Have you ever watched a nature show, and come away feeling like a little bit of a wuss? Like, I mean these animals, here they are doing their thing, swimming in crazy cold water, pounding their heads against trees, like getting smacked in the face by deadly snakes. And like, you’re thinking, “I cry when I get stung by a bee, and complain about caffeine headaches, how is that not killing you?” Well let’s look at three unusual ways that animals manage not to get killed by nature.
One How are you not freezing to death? The ocean around Antarctica is super cold Like below freezing cold Yes, because the water is so salty It can stay liquid a few degrees below zero Celcius But even though seawater has a lower freezing point, It is still full of floating ice particles, and if a fish swallows one since they’re cold blooded, It can kick off a deadly internal freezing process. So how do fish survive without turning into fish-cubes? Well just like how our cars run when it’s below zero, they use antifreeze. Except they manufacture it themselves. Inside of their bodies. Certain fish species like this icefish produce antifreeze proteins or AFPs That attach to crystals that show up in their blood. By binding to these crystals, these proteins basically lower the freezing point even more, Further reducing the temperature required for the ice to grow, by about 2.2 degrees Celcius.
Two degrees less than it would take for a fish’s blood plasma to freeze.

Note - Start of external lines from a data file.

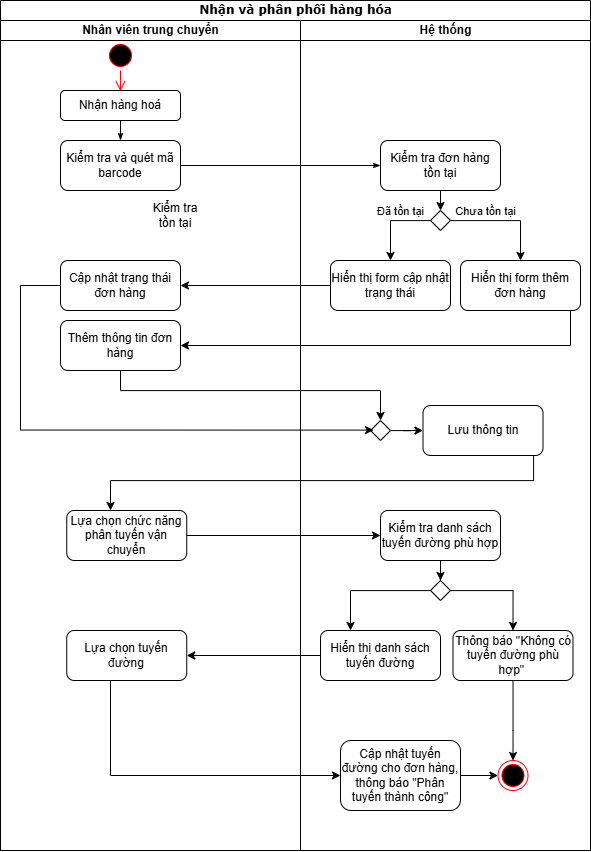
Earlier version of the draw.io export Activity Diagram/AD nhận và phân phối hàng hóa (ref).png (IT3120-Phan-tich-va-thi-t-k-h-th-ng/BTL). Source tidied: cells renumbered, new cells last; positions are measured from the earlier drawing's top-left corner, leaving out a move shared by most shapes. Its diagram source:
```xml
<mxGraphModel>
  <root>
    <mxCell id="0" />
    <mxCell id="1" parent="0" />
    <mxCell id="2" value="Nhận và phân phối hàng hóa" style="swimlane;html=1;startSize=20;rounded=0;shadow=0;comic=0;labelBackgroundColor=none;strokeWidth=1;fontFamily=Verdana;fontSize=12;align=center;" parent="1" vertex="1">
      <mxGeometry width="590" height="850" as="geometry" />
    </mxCell>
    <mxCell id="3" style="edgeStyle=none;rounded=0;html=1;labelBackgroundColor=none;startArrow=none;startFill=0;startSize=5;endArrow=classicThin;endFill=1;endSize=5;jettySize=auto;strokeWidth=1;fontFamily=Verdana;fontSize=12;exitX=1;exitY=0.5;exitDx=0;exitDy=0;entryX=0;entryY=0.5;entryDx=0;entryDy=0;" parent="2" edge="1" source="10" target="17">
      <mxGeometry relative="1" as="geometry" />
    </mxCell>
    <mxCell id="4" value="Nhân viên trung chuyển" style="swimlane;html=1;startSize=20;" parent="2" vertex="1">
      <mxGeometry y="20" width="300" height="830" as="geometry" />
    </mxCell>
    <mxCell id="5" style="ellipse;html=1;shape=startState;fillColor=#000000;strokeColor=#ff0000;" parent="4" vertex="1">
      <mxGeometry x="105" y="20" width="30" height="30" as="geometry" />
    </mxCell>
    <mxCell id="6" style="edgeStyle=orthogonalEdgeStyle;html=1;verticalAlign=bottom;endArrow=open;endSize=8;strokeColor=#ff0000;rounded=0;entryX=0.499;entryY=0.025;entryDx=0;entryDy=0;entryPerimeter=0;" parent="4" edge="1" source="5" target="9">
      <mxGeometry relative="1" as="geometry" />
    </mxCell>
    <mxCell id="7" style="edgeStyle=none;rounded=0;html=1;labelBackgroundColor=none;startArrow=none;startFill=0;startSize=5;endArrow=classicThin;endFill=1;endSize=5;jettySize=auto;strokeWidth=1;fontFamily=Verdana;fontSize=12;entryX=0.5;entryY=0;entryDx=0;entryDy=0;exitX=0.5;exitY=1;exitDx=0;exitDy=0;" parent="4" edge="1" source="9" target="10">
      <mxGeometry relative="1" as="geometry" />
    </mxCell>
    <mxCell id="8" value="Kiểm tra tồn tại" style="text;html=1;align=center;verticalAlign=middle;whiteSpace=wrap;rounded=0;" parent="4" vertex="1">
      <mxGeometry x="145" y="180" width="60" height="30" as="geometry" />
    </mxCell>
    <mxCell id="9" value="Nhận hàng hoá" style="rounded=1;whiteSpace=wrap;html=1;" parent="4" vertex="1">
      <mxGeometry x="60" y="70" width="120" height="30" as="geometry" />
    </mxCell>
    <mxCell id="10" value="Kiểm tra và quét mã barcode" style="rounded=1;whiteSpace=wrap;html=1;" parent="4" vertex="1">
      <mxGeometry x="60" y="120" width="120" height="50" as="geometry" />
    </mxCell>
    <mxCell id="11" value="Cập nhật trạng thái đơn hàng" style="rounded=1;whiteSpace=wrap;html=1;" parent="4" vertex="1">
      <mxGeometry x="60" y="240" width="120" height="50" as="geometry" />
    </mxCell>
    <mxCell id="12" value="Thêm thông tin đơn hàng" style="rounded=1;whiteSpace=wrap;html=1;" parent="4" vertex="1">
      <mxGeometry x="60" y="300" width="120" height="50" as="geometry" />
    </mxCell>
    <mxCell id="13" value="Lựa chọn chức năng phân tuyến vận chuyển" style="rounded=1;whiteSpace=wrap;html=1;" parent="4" vertex="1">
      <mxGeometry x="66.2" y="490" width="120" height="50" as="geometry" />
    </mxCell>
    <mxCell id="14" value="Lựa chọn tuyến đường" style="rounded=1;whiteSpace=wrap;html=1;" parent="4" vertex="1">
      <mxGeometry x="66.2" y="610" width="120" height="50" as="geometry" />
    </mxCell>
    <mxCell id="15" value="Hệ thống" style="swimlane;html=1;startSize=20;" parent="2" vertex="1">
      <mxGeometry x="300" y="20" width="290" height="830" as="geometry" />
    </mxCell>
    <mxCell id="16" style="ellipse;html=1;shape=endState;fillColor=#000000;strokeColor=#ff0000;" parent="15" vertex="1">
      <mxGeometry x="197.5" y="740" width="30" height="30" as="geometry" />
    </mxCell>
    <mxCell id="17" value="Kiểm tra đơn hàng tồn tại" style="rounded=1;whiteSpace=wrap;html=1;" parent="15" vertex="1">
      <mxGeometry x="80" y="120" width="120" height="50" as="geometry" />
    </mxCell>
    <mxCell id="18" style="edgeStyle=orthogonalEdgeStyle;rounded=0;jettySize=auto;html=1;entryX=0.5;entryY=0;entryDx=0;entryDy=0;" parent="15" edge="1" source="22" target="24">
      <mxGeometry relative="1" as="geometry">
        <Array as="points">
          <mxPoint x="90" y="200" />
        </Array>
      </mxGeometry>
    </mxCell>
    <mxCell id="19" value="Đã tồn tại" style="edgeLabel;html=1;align=center;verticalAlign=middle;" parent="18" vertex="1">
      <mxGeometry x="-0.17" y="-1" relative="1" as="geometry">
        <mxPoint x="2" y="-9" as="offset" />
      </mxGeometry>
    </mxCell>
    <mxCell id="20" style="edgeStyle=orthogonalEdgeStyle;rounded=0;jettySize=auto;html=1;entryX=0.5;entryY=0;entryDx=0;entryDy=0;" parent="15" edge="1" source="22" target="25">
      <mxGeometry relative="1" as="geometry" />
    </mxCell>
    <mxCell id="21" value="Chưa tồn tại" style="edgeLabel;html=1;align=center;verticalAlign=middle;" parent="20" vertex="1">
      <mxGeometry x="-0.38" y="1" relative="1" as="geometry">
        <mxPoint y="-9" as="offset" />
      </mxGeometry>
    </mxCell>
    <mxCell id="22" style="rhombus;whiteSpace=wrap;html=1;" parent="15" vertex="1">
      <mxGeometry x="130" y="190" width="20" height="20" as="geometry" />
    </mxCell>
    <mxCell id="23" style="edgeStyle=orthogonalEdgeStyle;rounded=0;jettySize=auto;html=1;entryX=0.485;entryY=0.029;entryDx=0;entryDy=0;entryPerimeter=0;" parent="15" edge="1" source="17" target="22">
      <mxGeometry relative="1" as="geometry" />
    </mxCell>
    <mxCell id="24" value="Hiển thị form cập nhật trạng thái" style="rounded=1;whiteSpace=wrap;html=1;" parent="15" vertex="1">
      <mxGeometry x="30" y="240" width="120" height="50" as="geometry" />
    </mxCell>
    <mxCell id="25" value="Hiển thị form thêm đơn hàng" style="rounded=1;whiteSpace=wrap;html=1;" parent="15" vertex="1">
      <mxGeometry x="160" y="240" width="120" height="50" as="geometry" />
    </mxCell>
    <mxCell id="26" style="edgeStyle=orthogonalEdgeStyle;rounded=0;jettySize=auto;html=1;entryX=0;entryY=0.5;entryDx=0;entryDy=0;" parent="15" edge="1" source="27" target="28">
      <mxGeometry relative="1" as="geometry" />
    </mxCell>
    <mxCell id="27" style="rhombus;whiteSpace=wrap;html=1;" parent="15" vertex="1">
      <mxGeometry x="70" y="400" width="20" height="20" as="geometry" />
    </mxCell>
    <mxCell id="28" value="Lưu thông tin" style="rounded=1;whiteSpace=wrap;html=1;" parent="15" vertex="1">
      <mxGeometry x="122.5" y="385" width="120" height="50" as="geometry" />
    </mxCell>
    <mxCell id="29" style="edgeStyle=orthogonalEdgeStyle;rounded=0;jettySize=auto;html=1;entryX=0.5;entryY=0;entryDx=0;entryDy=0;" parent="15" edge="1" source="30" target="33">
      <mxGeometry relative="1" as="geometry" />
    </mxCell>
    <mxCell id="30" value="Kiểm tra danh sách tuyến đường phù hợp" style="rounded=1;whiteSpace=wrap;html=1;" parent="15" vertex="1">
      <mxGeometry x="80" y="490" width="120" height="50" as="geometry" />
    </mxCell>
    <mxCell id="31" style="edgeStyle=orthogonalEdgeStyle;rounded=0;jettySize=auto;html=1;entryX=0.25;entryY=0;entryDx=0;entryDy=0;" parent="15" edge="1" source="33" target="34">
      <mxGeometry relative="1" as="geometry">
        <Array as="points">
          <mxPoint x="50" y="570" />
        </Array>
      </mxGeometry>
    </mxCell>
    <mxCell id="32" style="edgeStyle=orthogonalEdgeStyle;rounded=0;jettySize=auto;html=1;entryX=0.5;entryY=0;entryDx=0;entryDy=0;" parent="15" edge="1" source="33" target="36">
      <mxGeometry relative="1" as="geometry" />
    </mxCell>
    <mxCell id="33" style="rhombus;whiteSpace=wrap;html=1;" parent="15" vertex="1">
      <mxGeometry x="130" y="560" width="20" height="20" as="geometry" />
    </mxCell>
    <mxCell id="34" value="Hiển thị danh sách tuyến đường" style="rounded=1;whiteSpace=wrap;html=1;" parent="15" vertex="1">
      <mxGeometry x="20" y="610" width="120" height="50" as="geometry" />
    </mxCell>
    <mxCell id="35" style="edgeStyle=orthogonalEdgeStyle;rounded=0;jettySize=auto;html=1;entryX=0.5;entryY=0;entryDx=0;entryDy=0;" parent="15" edge="1" source="36" target="16">
      <mxGeometry relative="1" as="geometry">
        <Array as="points">
          <mxPoint x="213" y="710" />
          <mxPoint x="213" y="710" />
        </Array>
      </mxGeometry>
    </mxCell>
    <mxCell id="36" value="Thông báo &quot;Không có tuyến đường phù hợp&quot;&amp;nbsp;" style="rounded=1;whiteSpace=wrap;html=1;" parent="15" vertex="1">
      <mxGeometry x="152.5" y="610" width="120" height="50" as="geometry" />
    </mxCell>
    <mxCell id="37" style="edgeStyle=orthogonalEdgeStyle;rounded=0;jettySize=auto;html=1;entryX=0;entryY=0.5;entryDx=0;entryDy=0;" parent="15" edge="1" source="38" target="16">
      <mxGeometry relative="1" as="geometry" />
    </mxCell>
    <mxCell id="38" value="Cập nhật tuyến đường cho đơn hàng, thông báo &quot;Phân tuyến thành công&quot;" style="rounded=1;whiteSpace=wrap;html=1;" parent="15" vertex="1">
      <mxGeometry x="40" y="720" width="120" height="70" as="geometry" />
    </mxCell>
    <mxCell id="39" style="edgeStyle=orthogonalEdgeStyle;rounded=0;jettySize=auto;html=1;entryX=1;entryY=0.5;entryDx=0;entryDy=0;" parent="2" edge="1" source="24" target="11">
      <mxGeometry relative="1" as="geometry" />
    </mxCell>
    <mxCell id="40" style="edgeStyle=orthogonalEdgeStyle;rounded=0;jettySize=auto;html=1;entryX=1;entryY=0.5;entryDx=0;entryDy=0;" parent="2" edge="1" source="25" target="12">
      <mxGeometry relative="1" as="geometry">
        <Array as="points">
          <mxPoint x="570" y="345" />
        </Array>
      </mxGeometry>
    </mxCell>
    <mxCell id="41" style="edgeStyle=orthogonalEdgeStyle;rounded=0;jettySize=auto;html=1;entryX=0.153;entryY=0.48;entryDx=0;entryDy=0;entryPerimeter=0;" parent="2" edge="1" source="11" target="27">
      <mxGeometry relative="1" as="geometry">
        <Array as="points">
          <mxPoint x="20" y="285" />
          <mxPoint x="20" y="430" />
        </Array>
      </mxGeometry>
    </mxCell>
    <mxCell id="42" style="edgeStyle=orthogonalEdgeStyle;rounded=0;jettySize=auto;html=1;entryX=0.5;entryY=0;entryDx=0;entryDy=0;" parent="2" edge="1" source="12" target="27">
      <mxGeometry relative="1" as="geometry">
        <Array as="points">
          <mxPoint x="120" y="390" />
          <mxPoint x="380" y="390" />
        </Array>
      </mxGeometry>
    </mxCell>
    <mxCell id="43" style="edgeStyle=orthogonalEdgeStyle;rounded=0;jettySize=auto;html=1;" parent="2" edge="1" source="28">
      <mxGeometry relative="1" as="geometry">
        <mxPoint x="110" y="510" as="targetPoint" />
        <Array as="points">
          <mxPoint x="533" y="480" />
          <mxPoint x="110" y="480" />
        </Array>
      </mxGeometry>
    </mxCell>
    <mxCell id="44" style="edgeStyle=orthogonalEdgeStyle;rounded=0;jettySize=auto;html=1;entryX=0;entryY=0.5;entryDx=0;entryDy=0;" parent="2" edge="1" source="13" target="30">
      <mxGeometry relative="1" as="geometry" />
    </mxCell>
    <mxCell id="45" style="edgeStyle=orthogonalEdgeStyle;rounded=0;jettySize=auto;html=1;entryX=1;entryY=0.5;entryDx=0;entryDy=0;" parent="2" edge="1" source="34" target="14">
      <mxGeometry relative="1" as="geometry" />
    </mxCell>
    <mxCell id="46" style="edgeStyle=orthogonalEdgeStyle;rounded=0;jettySize=auto;html=1;entryX=0;entryY=0.5;entryDx=0;entryDy=0;" parent="2" edge="1" source="14" target="38">
      <mxGeometry relative="1" as="geometry">
        <Array as="points">
          <mxPoint x="110" y="775" />
        </Array>
      </mxGeometry>
    </mxCell>
  </root>
</mxGraphModel>
```
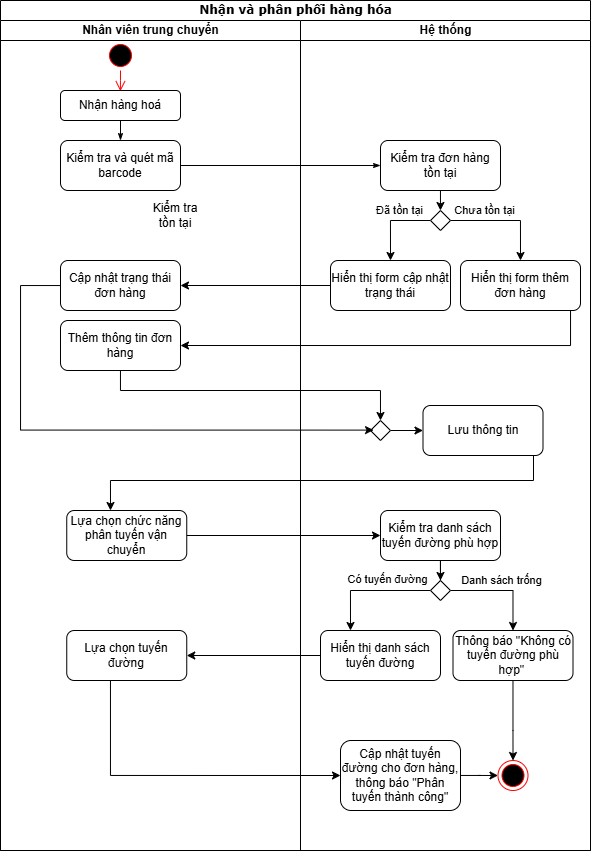
Above is the later version.

Commit message:
lorem ipsum

Diff of the diagram source:
```diff
@@ -107,6 +107,11 @@
     <mxCell id="32" style="edgeStyle=orthogonalEdgeStyle;rounded=0;jettySize=auto;html=1;entryX=0.5;entryY=0;entryDx=0;entryDy=0;" parent="15" edge="1" source="33" target="36">
       <mxGeometry relative="1" as="geometry" />
     </mxCell>
+    <mxCell id="47" value="Danh sách trống" style="edgeLabel;html=1;align=center;verticalAlign=middle;" parent="32" vertex="1">
+      <mxGeometry x="-0.51" y="2" relative="1" as="geometry">
+        <mxPoint x="25" y="-8" as="offset" />
+      </mxGeometry>
+    </mxCell>
     <mxCell id="33" style="rhombus;whiteSpace=wrap;html=1;" parent="15" vertex="1">
       <mxGeometry x="130" y="560" width="20" height="20" as="geometry" />
     </mxCell>
@@ -178,5 +183,10 @@
         </Array>
       </mxGeometry>
     </mxCell>
+    <mxCell id="48" value="Có tuyến đường" style="edgeLabel;html=1;align=center;verticalAlign=middle;" parent="1" vertex="1">
+      <mxGeometry x="500" y="570" as="geometry">
+        <mxPoint x="-113" y="9" as="offset" />
+      </mxGeometry>
+    </mxCell>
   </root>
 </mxGraphModel>
```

Some cold climate insects, like the snow flea produce AFPs that are structurally different from those found in fish, indicating that animal antifreeze is a product of convergent evolution. Now if only my car could start making its own. Two. How are you not getting brain damage? Woodpeckers can bang their faces against solid objects up to 12,000 times a day at an average of 20 times per second. With deceleration forces of 1200 G’s. By comparison, humans may lose consciousness at just under 5 G’s, So why don’t woodpeckers have messy mushballs for brains? Well one, they’ve got built in shock absorbers, The bone that encompasses their brain is spongy and thick and laced with lattice-like trabeculae. Bits of tissue that act like protective mesh.
They’ve also got their tongues. Woodpecker tongues wrap all the way around the skull going up the back and over the top, fitting snugly into one end of the hyoid bone. This weird wishbone-shaped bone also does a lap around the skull and together it and tongue help absorb the shock of the head banging so the bird doesn’t shake its brains loose. So that’s not even all of it. They also have super powered eyelids. Just before a woodpecker’s beak strikes wood their thick nictitating membranes, or like a second set of eyelids, slide into place to keep the eyes from popping right out of their skull on impact. Kind of terrible to think about but useful. Three How is that cobra not killing you? I know we’ve probably all seen Randall’s infamous video narration of that nasty honey badger raising cane on neighborhood cobras without getting killed.
So why doesn’t a cobra strike to the face kill these guys? Well, we’re not actually sure But we do know what’s going on with its fellow snake slaying friend the mongoose. As you may recall from our episode on venomous animals, Snake venoms work in a couple of different ways. Cobras use neurotoxins which work by binding to the victim’s acetylcholine receptors wreaking havoc on the nervous system. But the mongoose can produce a special sugar chain that links to these receptors, preventing the snake’s neurotoxins from binding to them. So basically, the sugar molecules on these receptors just bounce the venom molecules away enabling the animal to get all ricky-ticky-tavvy. So there you have it. Some animals are just really good at not dying.